To summarise, the social media concept of ‘Produsage’ depicts the issues when users also become producers of content. It’s particularly tricky to immediately filter user-produced content due to the amount of internet traffic but one of the solutions that have been proposed to correcting the imbalance of inaccurate news information is an integration of traditional news media and citizen journalism. There are also other pervading problems such as cyber-bullying and online mob-behavior as well as the political implications when an idea or sentiment, such as racism or discontent aimed at an individual, can take hold and gain momentum due to its trending rather than due to accurate information or reasoning. When an average social media user is free to produce content, despite ethical and legal restrictions, the results are not always in favor of the argument of democratic practice. These are the pitfalls of ‘Produsage’.
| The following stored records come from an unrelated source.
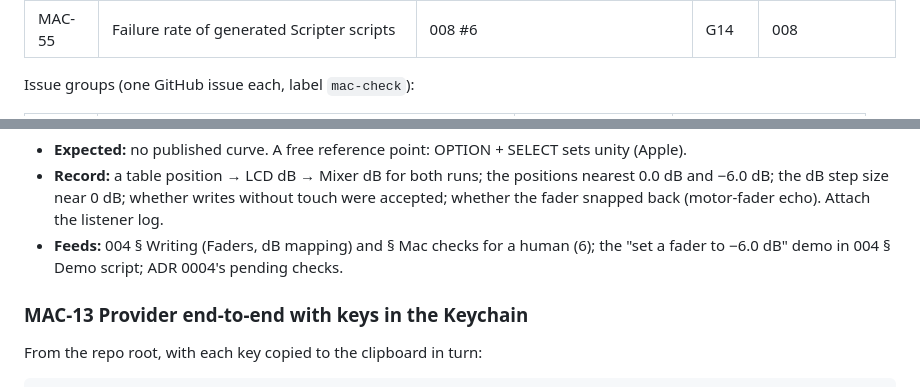
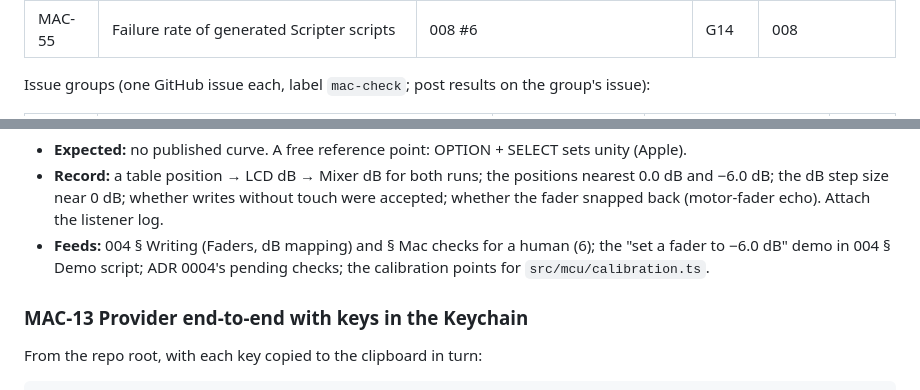
Before and after one commit to brandonapol/clogic, a Markdown page: docs/research/mac-checklist.md, 2 parts joined by grey strips. Drawn GitHub-style.

```diff
--- a/docs/research/mac-checklist.md
+++ b/docs/research/mac-checklist.md
@@ -191,5 +191,5 @@ Phases run in order. Within a phase, run checks in ID order unless a check says
 | MAC-54 | Scripter API drift since 10.4.5                           | 008 #5                                                | G14   | 008                     |
 | MAC-55 | Failure rate of generated Scripter scripts                | 008 #6                                                | G14   | 008                     |
 
-Issue groups (one GitHub issue each, label `mac-check`):
+Issue groups (one GitHub issue each, label `mac-check`; post results on the group's issue):
 
@@ -424,7 +424,8 @@ At each prompt, record Logic's dB from the LCD lower row (strip 1) and from the
   −6.0 dB; the dB step size near 0 dB; whether writes without touch were accepted; whether the fader
   snapped back (motor-fader echo). Attach the listener log.
 - **Feeds:** 004 § Writing (Faders, dB mapping) and § Mac checks for a human (6); the "set a fader to
-  −6.0 dB" demo in 004 § Demo script; ADR 0004's pending checks.
+  −6.0 dB" demo in 004 § Demo script; ADR 0004's pending checks; the calibration
+  points for `src/mcu/calibration.ts`.
 
 ### MAC-13 Provider end-to-end with keys in the Keychain
 
```
Also changed, not shown: other parts of docs/research/mac-checklist.md (+16 -16 lines).
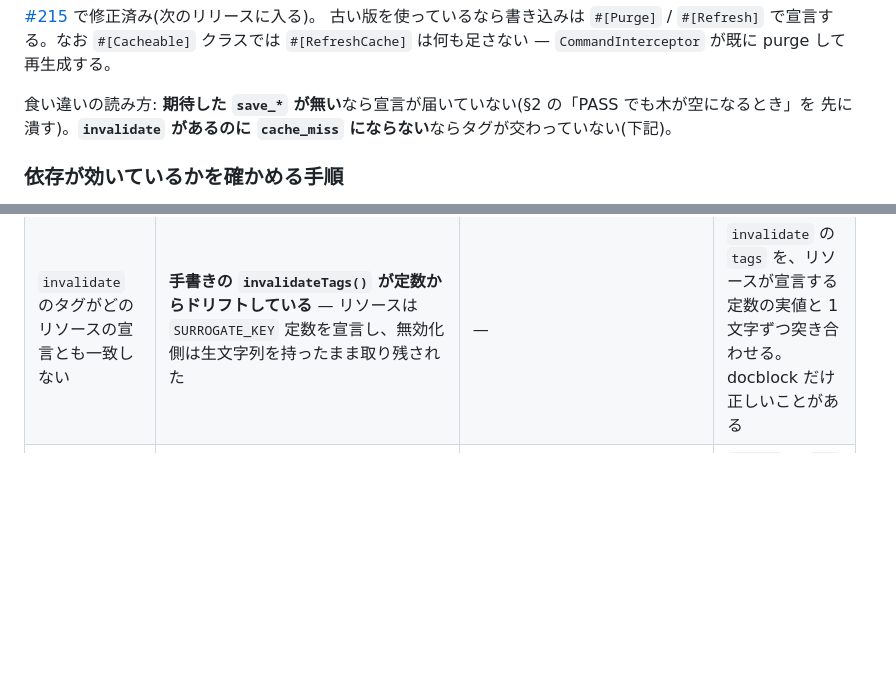
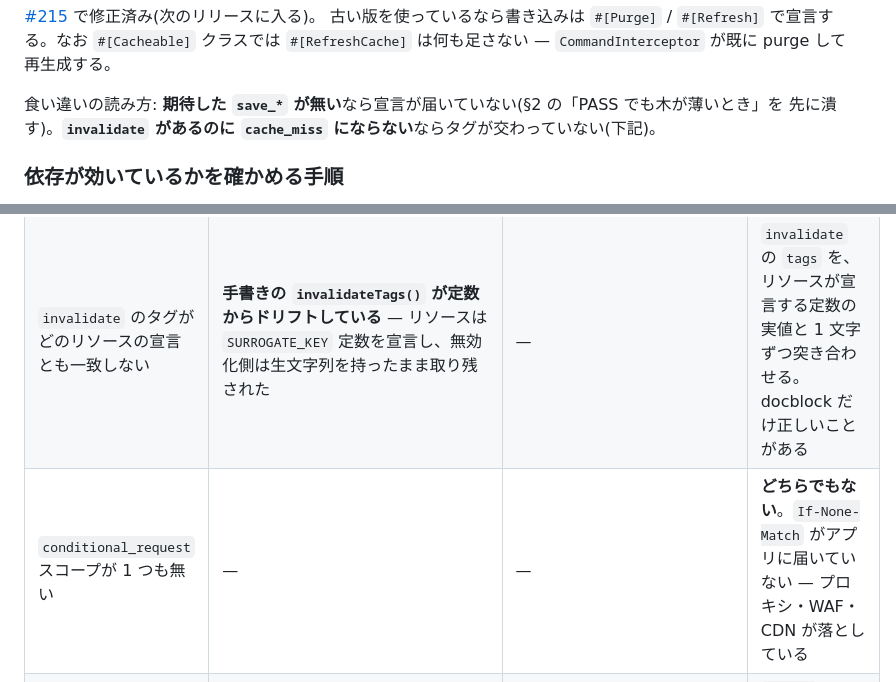
Before and after one commit to bearsunday/BEAR.EventSourcing, a Markdown page: skills/bear-observe/SKILL.md, 2 parts joined by grey strips. Rendered like a GitHub page; blank space fills up the shorter version.

```diff
--- a/skills/bear-observe/SKILL.md
+++ b/skills/bear-observe/SKILL.md
@@ -269,7 +269,7 @@ $log = $logger->flush();                    // その場で受け取る(以降
 古い版を使っているなら書き込みは `#[Purge]` / `#[Refresh]` で宣言する。なお `#[Cacheable]` クラスでは
 `#[RefreshCache]` は何も足さない — `CommandInterceptor` が既に purge して再生成する。
 
-食い違いの読み方: **期待した `save_*` が無い**なら宣言が届いていない(§2 の「PASS でも木が空になるとき」を
+食い違いの読み方: **期待した `save_*` が無い**なら宣言が届いていない(§2 の「PASS でも木が薄いとき」を
 先に潰す)。**`invalidate` があるのに `cache_miss` にならない**ならタグが交わっていない(下記)。
 
 ### 依存が効いているかを確かめる手順
@@ -318,6 +318,7 @@ body に Request(または ResourceObject)を残すか、announce 側で解決
 | 書き込みが `invalidate` を出さない | 書き込み経路に `#[Refresh]`/`#[Purge]` が無い | 属性はあるのにマッチャがそのメソッドを拾わない | 織られたオブジェクトの `bindings` にそのメソッドがあるか |
 | `invalidate` は出るが親が hit のまま | タグの選び方が違う(URI タグと共有サロゲートキーの混同) | タグ集合の交差計算の欠陥 | 2 つのタグ集合を並べて交わりを見る |
 | `invalidate` のタグがどのリソースの宣言とも一致しない | **手書きの `invalidateTags()` が定数からドリフトしている** — リソースは `SURROGATE_KEY` 定数を宣言し、無効化側は生文字列を持ったまま取り残された | — | `invalidate` の `tags` を、リソースが宣言する定数の実値と 1 文字ずつ突き合わせる。docblock だけ正しいことがある |
+| `conditional_request` スコープが 1 つも無い | — | — | **どちらでもない**。`If-None-Match` がアプリに届いていない — プロキシ・WAF・CDN が落としている |
 | 値が古い | TTL が床(設計判断) | — | `save_*` の `ttl` |
 | `cache_error` / `pool_error` | 店の設定・接続 | 縮退の扱い | 例外か縮退かは `docs/what-the-log-proves.md` |
 
```
Also changed, not shown: other parts of skills/bear-observe/SKILL.md (+3 -16 lines).
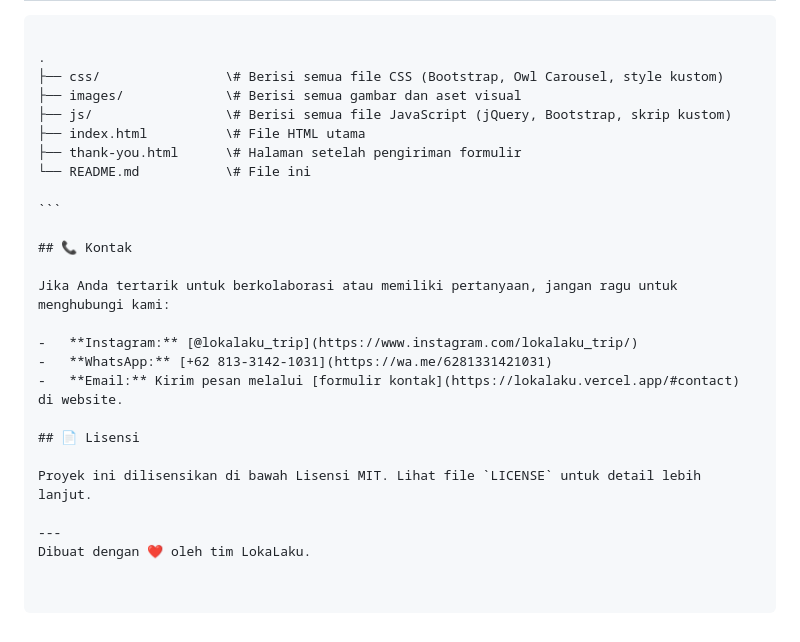
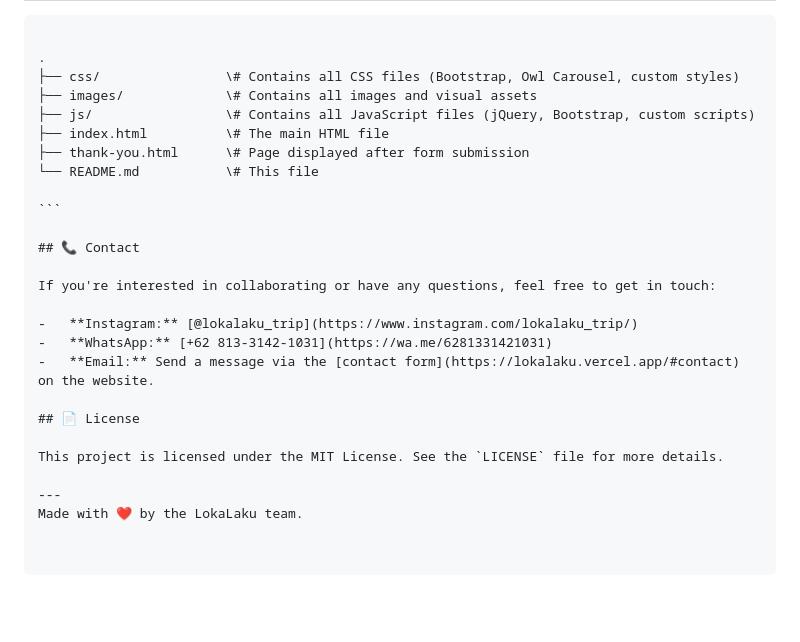
Before and after one commit to LokaLaku/lokalaku, a Markdown page: README.md, the part around the change printed below. Rendered like a GitHub page; blank space fills up the shorter version.

`````diff
--- a/README.md
+++ b/README.md
@@ -72,26 +72,26 @@ Untuk menjalankan proyek ini di mesin lokal Anda, ikuti langkah-langkah berikut:
 ````
 
 .
-├── css/                \# Berisi semua file CSS (Bootstrap, Owl Carousel, style kustom)
-├── images/             \# Berisi semua gambar dan aset visual
-├── js/                 \# Berisi semua file JavaScript (jQuery, Bootstrap, skrip kustom)
-├── index.html          \# File HTML utama
-├── thank-you.html      \# Halaman setelah pengiriman formulir
-└── README.md           \# File ini
+├── css/                \# Contains all CSS files (Bootstrap, Owl Carousel, custom styles)
+├── images/             \# Contains all images and visual assets
+├── js/                 \# Contains all JavaScript files (jQuery, Bootstrap, custom scripts)
+├── index.html          \# The main HTML file
+├── thank-you.html      \# Page displayed after form submission
+└── README.md           \# This file
 
 ```
 
-## 📞 Kontak
+## 📞 Contact
 
-Jika Anda tertarik untuk berkolaborasi atau memiliki pertanyaan, jangan ragu untuk menghubungi kami:
+If you're interested in collaborating or have any questions, feel free to get in touch:
 
 -   **Instagram:** [@lokalaku_trip](https://www.instagram.com/lokalaku_trip/)
 -   **WhatsApp:** [+62 813-3142-1031](https://wa.me/6281331421031)
--   **Email:** Kirim pesan melalui [formulir kontak](https://lokalaku.vercel.app/#contact) di website.
+-   **Email:** Send a message via the [contact form](https://lokalaku.vercel.app/#contact) on the website.
 
-## 📄 Lisensi
+## 📄 License
 
-Proyek ini dilisensikan di bawah Lisensi MIT. Lihat file `LICENSE` untuk detail lebih lanjut.
+This project is licensed under the MIT License. See the `LICENSE` file for more details.
 
 ---
-Dibuat dengan ❤️ oleh tim LokaLaku.
+Made with ❤️ by the LokaLaku team.
`````
Also changed, not shown: other parts of README.md (+35 -35 lines).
Ankel, Sophia. (2018, March) What I learned when naked pictures of me were leaked online. [online] Available at: https://www.theguardian.com/commentisfree/2018/mar/22/naked-photos-leaked-online-abuse-sexual-harassment/ [Accessed 23 April 2018]
CATFISH, F. (2018). FILM REVIEW | CATFISH – The NORTHSIDER. [online] The NORTHSIDER. Available at: http://thenorthsider.com.au/film-review-catfish/ [Accessed 23 Apr. 2018].
Dezuanni, M. (2009). Blogs, wikipedia, second life and beyond: From production to produsage. Screen Education, (53), 158-159.
Dijck, van José. (2012, Sept 17). Facebook and the Engineering of Connectivity. A multi-layered approach to social media platforms.
Kalson, S. (2013, Jan 27). Hook, Line and Sinker ‘Catfishing’ Dupes the Unwitting on Social Media. Pittsburgh Post – Gazette
Kottemann, Kathrin L. (2015) The Rhetoric of Deliberate Deception: What Catfishing Can Teach Us. University of Louisiana at Lafayette, ProQuest Dissertations Publishing, 2015. 3712554.
Lipschultz, Jeremy Harris. Social Media Communication: Concepts, Practices, Data, Law and Ethics, Taylor & Francis Group, 2017.
Page, R. E. (2012) Stories and Social Media: Identities and Interaction (Vol. 3). New York: Routledge, Taylor and Francis.
Picone, Ike (2011, March 28). Produsage as a form of self-publication. A qualitative study of casual news Produsage. New Review of Hypermedia and Multimedia, Vol 17, Issue 1: Exploring Produsage (99 – 120)
Produsage, F. (2018). FCJ-066 The Future Is User-Led: The Path towards Widespread Produsage | The Fibreculture Journal : 11. [online] Eleven.fibreculturejournal.org. Available at: http://eleven.fibreculturejournal.org/fcj-066-the-future-is-user-led-the-path-towards-widespread-produsage/ [Accessed 26 Apr. 2018].